"Clinical Trial of Programmable Implantable Insulin Pump For Type I Diabetes | Diabetes Care." Clinical Trial of Programmable Implantable Insulin Pump For Type I Diabetes | Diabetes Care. American Diabetes Association, 1992. Web. 07 Sept. 2016.
The value creation would be a two for, originality, as well the future this could hold for products like this, or giving ideas to other entrepreneurs, and is able to go much further in other ways than we can think of.
For manufacturing Cost it will receive a score of two, this is because there are a few designs sort of like this one out there, which means that they are already in production and could easily be brought into on the line for cheaper than normal start up. With a build, or materials sort of the like the pacemaker, or the internal drug pump that is next to the spine.
The sales price will also get a two, because of the fact on how the pacemaker sells, and its wide usage. So if this device were to get adopted into large usage, and has been made efficiently, it will be cheaper to make, and available to more people.
At this moment, it is between a one and a two. This is because of the fact that we haven't really seen much of it, so if people don't know they wont know to buy the product, as well as the fact that it could be difficult to sell to those who are used to taking pills. However past that it would be pretty sizable since there are not many products like this to compete, as well as the amount of people who do not want to swallow pills everyday and just want the freedom of forgetting about it.

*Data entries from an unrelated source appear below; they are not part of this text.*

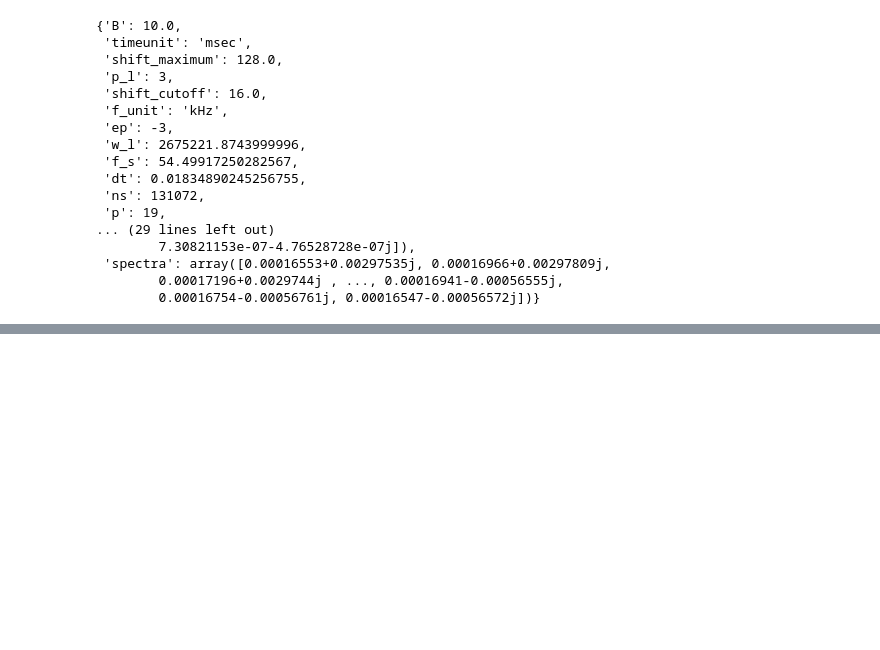
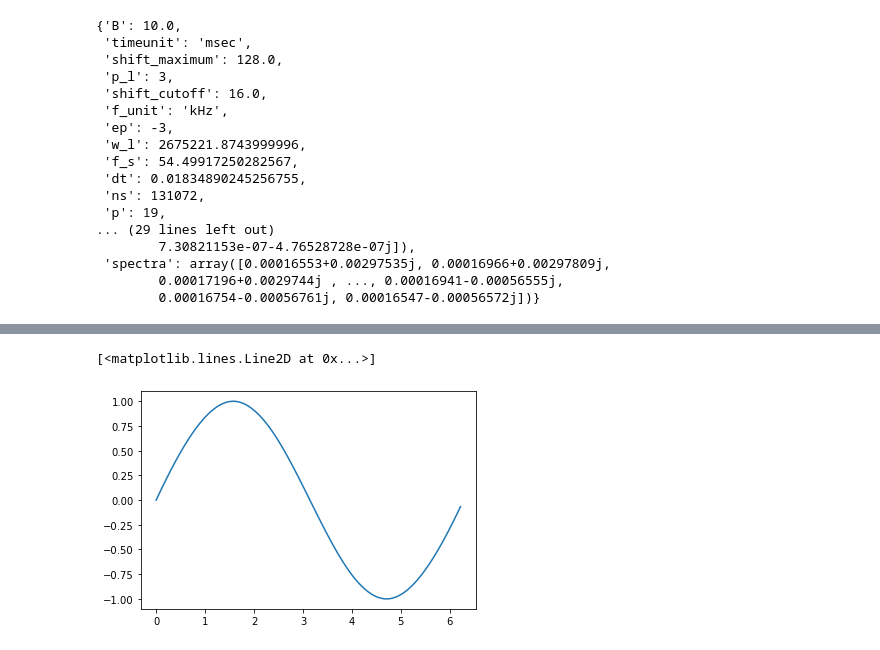
Before and after one commit to sejin8642/ftnmr, a Jupyter notebook: scripts/nb.ipynb, the cells around one changed output, grey strips where cells are left out. Cells and saved outputs as stored; diff of their text form; code cells hidden in the pictures; blank space fills up the shorter version.

```diff
--- a/scripts/nb.ipynb
+++ b/scripts/nb.ipynb
@@ -427,0 +402,4 @@ nmr_sample.__dict__
+# %%
+tck = interpolate.splrep(x, y, s=0)
+xnew = np.arange(0, 2*np.pi, np.pi/50)
+ynew = interpolate.splev(xnew, tck, der=0)
@@ -427,0 +423,5 @@ nmr_sample.__dict__
+# %%
+plt.plot(xnew, ynew)
+# %% [output]
+[<matplotlib.lines.Line2D at 0x...>]
+[figure, added]
```
Also changed, not shown: parts of 39 cells of this notebook, 2 other files.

Technical Feasibility: 3
The reason that the Technical Feasibility was given a "3" was because of the fact that through research we found a few devices and designs that exist with the same form or idea. For example we found:
We found that the most similar product out there is a chronic pain drug pump from Medtronic, consisting of a pump and catheter. The pump gets surgically inserted under the skin in the abdomen. This is then connected to the catheter which is inserted into the patient's spine to deliver the drugs.

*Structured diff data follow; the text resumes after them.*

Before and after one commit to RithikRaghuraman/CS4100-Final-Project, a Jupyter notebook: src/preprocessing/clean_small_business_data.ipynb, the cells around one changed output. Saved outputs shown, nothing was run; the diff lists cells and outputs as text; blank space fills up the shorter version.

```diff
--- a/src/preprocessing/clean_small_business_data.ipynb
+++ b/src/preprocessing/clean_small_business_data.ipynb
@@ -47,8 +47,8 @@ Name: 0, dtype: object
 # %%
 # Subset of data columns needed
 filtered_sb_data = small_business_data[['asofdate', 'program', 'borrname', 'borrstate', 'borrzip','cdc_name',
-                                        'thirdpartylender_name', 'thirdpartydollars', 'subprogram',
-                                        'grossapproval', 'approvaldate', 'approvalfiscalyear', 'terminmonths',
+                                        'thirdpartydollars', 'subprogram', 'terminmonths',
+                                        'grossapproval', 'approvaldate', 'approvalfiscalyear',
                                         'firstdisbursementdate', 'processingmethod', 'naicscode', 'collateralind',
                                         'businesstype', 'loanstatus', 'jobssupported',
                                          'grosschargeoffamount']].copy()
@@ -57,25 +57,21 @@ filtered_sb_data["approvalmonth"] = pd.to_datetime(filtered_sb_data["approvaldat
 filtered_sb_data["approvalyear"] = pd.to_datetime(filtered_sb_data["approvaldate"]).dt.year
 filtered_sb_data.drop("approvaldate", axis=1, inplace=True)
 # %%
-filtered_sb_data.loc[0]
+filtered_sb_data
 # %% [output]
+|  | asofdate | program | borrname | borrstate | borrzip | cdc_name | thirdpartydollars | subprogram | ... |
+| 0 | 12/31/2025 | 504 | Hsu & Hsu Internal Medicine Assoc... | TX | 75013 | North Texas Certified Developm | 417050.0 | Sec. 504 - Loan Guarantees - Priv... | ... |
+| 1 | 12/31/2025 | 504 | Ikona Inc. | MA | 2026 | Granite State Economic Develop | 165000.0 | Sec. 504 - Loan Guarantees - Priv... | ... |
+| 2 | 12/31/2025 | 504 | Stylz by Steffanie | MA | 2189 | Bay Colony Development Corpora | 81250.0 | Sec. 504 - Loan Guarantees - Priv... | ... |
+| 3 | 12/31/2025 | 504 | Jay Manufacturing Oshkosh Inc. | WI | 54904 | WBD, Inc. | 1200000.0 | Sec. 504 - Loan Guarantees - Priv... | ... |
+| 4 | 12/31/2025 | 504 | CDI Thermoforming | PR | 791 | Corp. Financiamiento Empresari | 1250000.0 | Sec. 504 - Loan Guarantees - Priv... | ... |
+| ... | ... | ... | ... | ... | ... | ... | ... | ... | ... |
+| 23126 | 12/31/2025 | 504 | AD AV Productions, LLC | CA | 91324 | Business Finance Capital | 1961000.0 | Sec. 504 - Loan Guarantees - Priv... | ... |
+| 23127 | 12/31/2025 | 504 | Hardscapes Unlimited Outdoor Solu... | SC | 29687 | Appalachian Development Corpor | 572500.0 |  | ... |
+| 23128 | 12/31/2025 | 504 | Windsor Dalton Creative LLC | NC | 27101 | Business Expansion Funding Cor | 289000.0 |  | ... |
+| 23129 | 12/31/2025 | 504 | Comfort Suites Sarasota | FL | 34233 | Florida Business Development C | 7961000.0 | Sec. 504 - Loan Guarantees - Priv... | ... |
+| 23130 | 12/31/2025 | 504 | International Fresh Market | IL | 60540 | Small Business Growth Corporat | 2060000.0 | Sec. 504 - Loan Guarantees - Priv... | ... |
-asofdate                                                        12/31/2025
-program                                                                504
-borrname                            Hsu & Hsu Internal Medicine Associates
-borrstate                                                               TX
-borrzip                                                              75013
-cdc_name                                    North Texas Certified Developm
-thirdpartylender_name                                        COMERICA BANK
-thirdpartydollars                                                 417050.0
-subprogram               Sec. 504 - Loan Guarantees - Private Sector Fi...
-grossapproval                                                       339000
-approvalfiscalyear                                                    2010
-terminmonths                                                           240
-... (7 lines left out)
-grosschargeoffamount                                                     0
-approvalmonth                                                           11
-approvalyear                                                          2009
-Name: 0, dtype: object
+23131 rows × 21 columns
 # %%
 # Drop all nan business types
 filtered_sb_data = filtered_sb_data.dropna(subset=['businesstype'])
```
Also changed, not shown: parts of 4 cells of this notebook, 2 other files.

We gave our competitor score a 2-3, closer to a 2 really, because of the fact that the two competitors have their products nailed down, and are quite efficient. Such as the pacemaker, already being the smallest in the market and being very proficient at what they do. As well as the artery repair unit, that while keeping the artery open after damaged has occurred administering drugs, over time into the blood stream, that keeps cells from growing. So with a "mix" of these two competitors it would allow for an item that hasn't truly been made, to be able to monitor, like a pacemaker, and to help administer the right amount of drugs so that the need for constant pill taking, and make life easier.
We gave the customer validation a 2 because of the ability to be able to forget about the needless amount of pill taking or drug taking, with an item that would only need to be refilled over a course of time, couple of weeks, to maybe a couple of months, would allow for the patient to live comfortably before the next doctor/specialist visit for a quick refill and be out of there for another. So for example, a patient with Alzheimer's

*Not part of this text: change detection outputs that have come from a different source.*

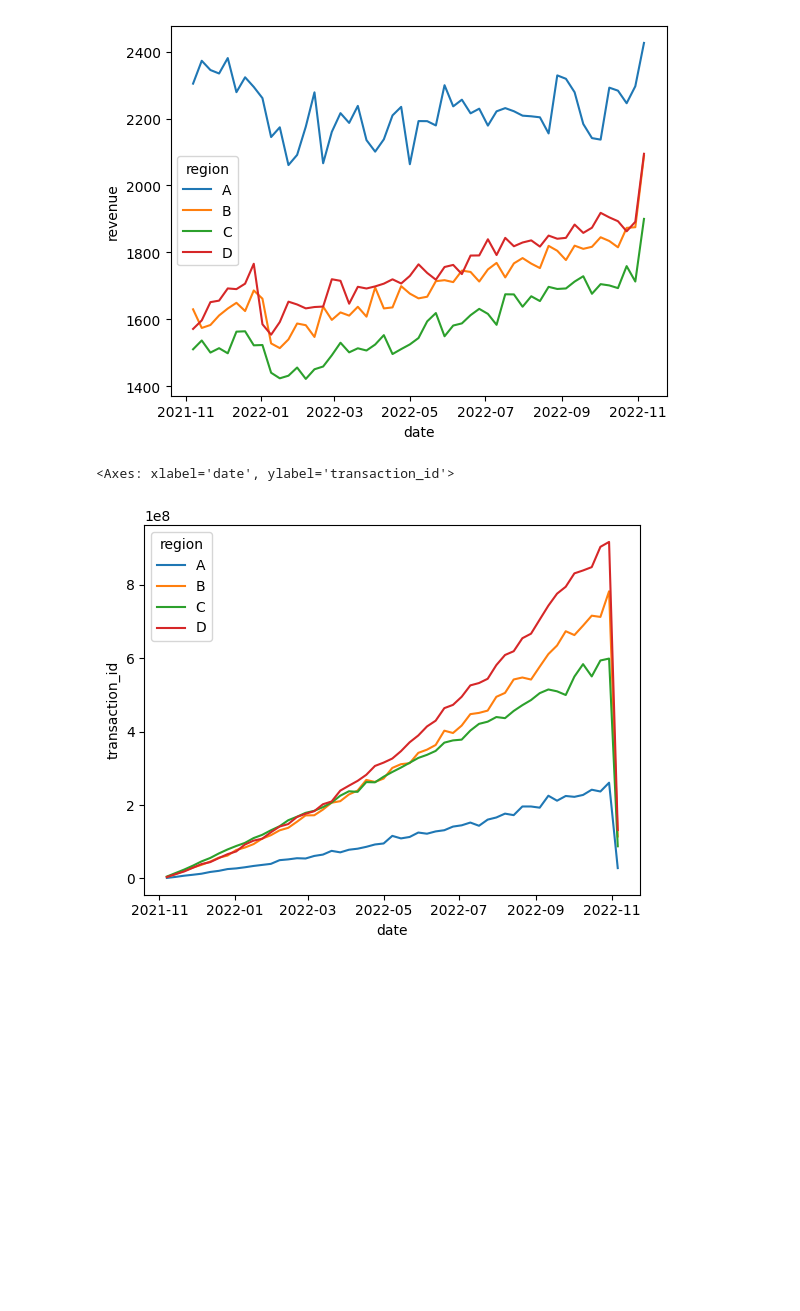
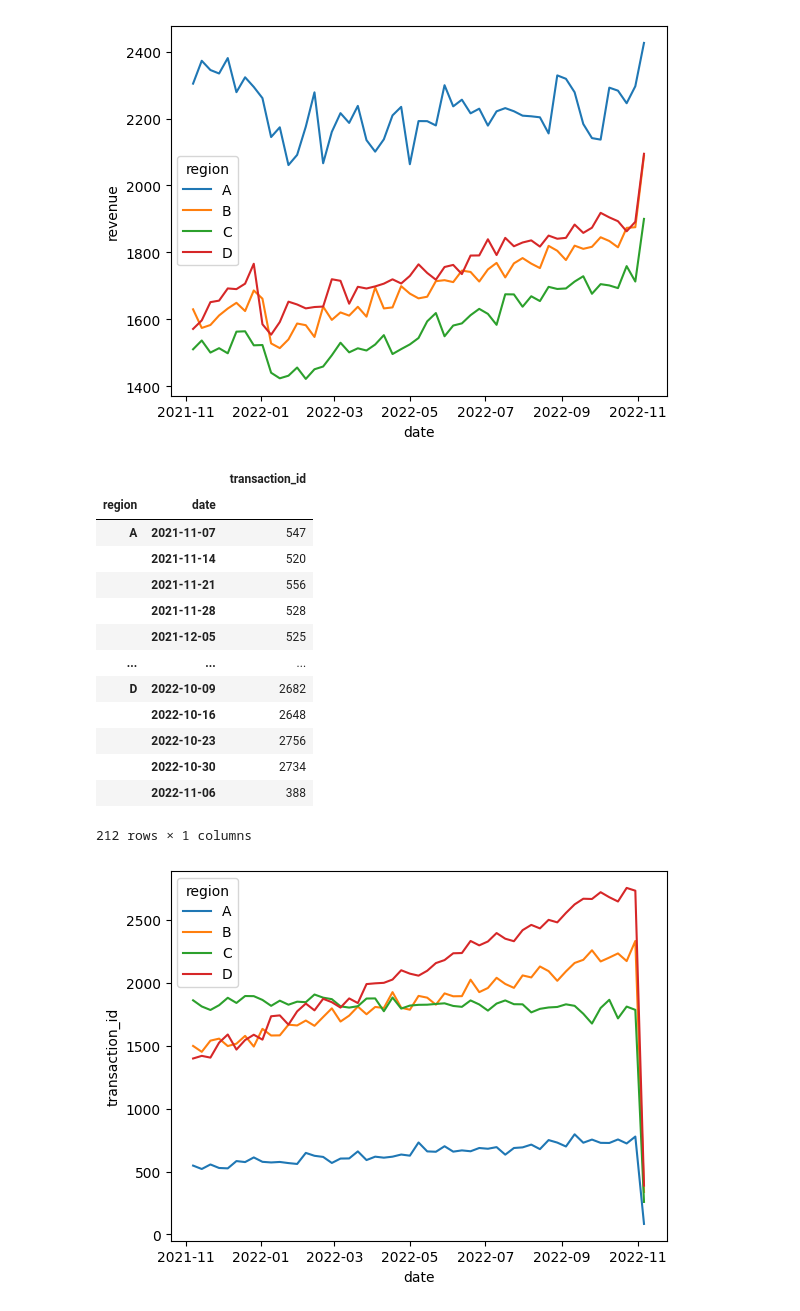
Before and after one commit to timstr97/business-analytics-case-study, a Jupyter notebook: sandbox/patrick/analyse_downtime.ipynb, the cells around one changed output. Cells and saved outputs as stored; diff of their text form; code cells hidden in the pictures; blank space fills up the shorter version.

```diff
--- a/sandbox/patrick/analyse_downtime.ipynb
+++ b/sandbox/patrick/analyse_downtime.ipynb
@@ -176,9 +191,23 @@ sns.lineplot(data=rev_per_week_vis, x="date", y="revenue", hue="region")
 <Axes: xlabel='date', ylabel='revenue'>
 [figure]
 # %%
-trans_per_week_vis = df_reg_main.groupby(["region", pd.Grouper(key="date", freq="1W")]).agg({"transaction_id": "sum"})
+trans_per_week_vis = df_reg_main.groupby(["region", pd.Grouper(key="date", freq="1W")]).agg({"transaction_id": "count"})
 sns.lineplot(data=trans_per_week_vis, x="date", y="transaction_id", hue="region")
+trans_per_week_vis
 # %% [output]
+|  |  | transaction_id |
+| region | date |  |
+| A | 2021-11-07 | 547 |
+|  | 2021-11-14 | 520 |
+|  | 2021-11-21 | 556 |
+|  | 2021-11-28 | 528 |
+|  | 2021-12-05 | 525 |
+| ... | ... | ... |
+| D | 2022-10-09 | 2682 |
+|  | 2022-10-16 | 2648 |
+|  | 2022-10-23 | 2756 |
+|  | 2022-10-30 | 2734 |
+|  | 2022-11-06 | 388 |
-<Axes: xlabel='date', ylabel='transaction_id'>
+212 rows × 1 columns
-[figure, old version]
+[figure, new version]
 # %%
```
Also changed, not shown: parts of 28 cells of this notebook, 2 other files.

So the reason that the IP position got between a 2-3 was the fact that for the most part there won't really be any patents on our idea and its ability to do things. However where we might run into problems is with the design aspect maybe with people believing that it is too similar to theirs, or the way it works within the design to output the desired effect. For the most part being an original design, where really the only problems could be where some things look similar, and could be a problem.
Value to Customers
It allows for those suffering from heart related medical complications and are forced take endless pills a day to have a more effortless scheduled drug intake without any risk of wrong dosage, timing, combination, and provides patients and caregivers with a constant monitored reading of the heart's condition.
Titanium Body: $0.60 per unit (September 2nd 2016)
Chip/Motherboard:$70 (September 2016)
Wires: $10 (September 2016)
Sensors: $50 (September 2016)
Pump: $20 (September 2016)
Lithium Battery: $20 (September 2016)
Average Sale Price
Based on our research on the drug pump and the pacemaker, this product, including the device, drugs and surgery, will cost an average of $80K over a span of 5 years.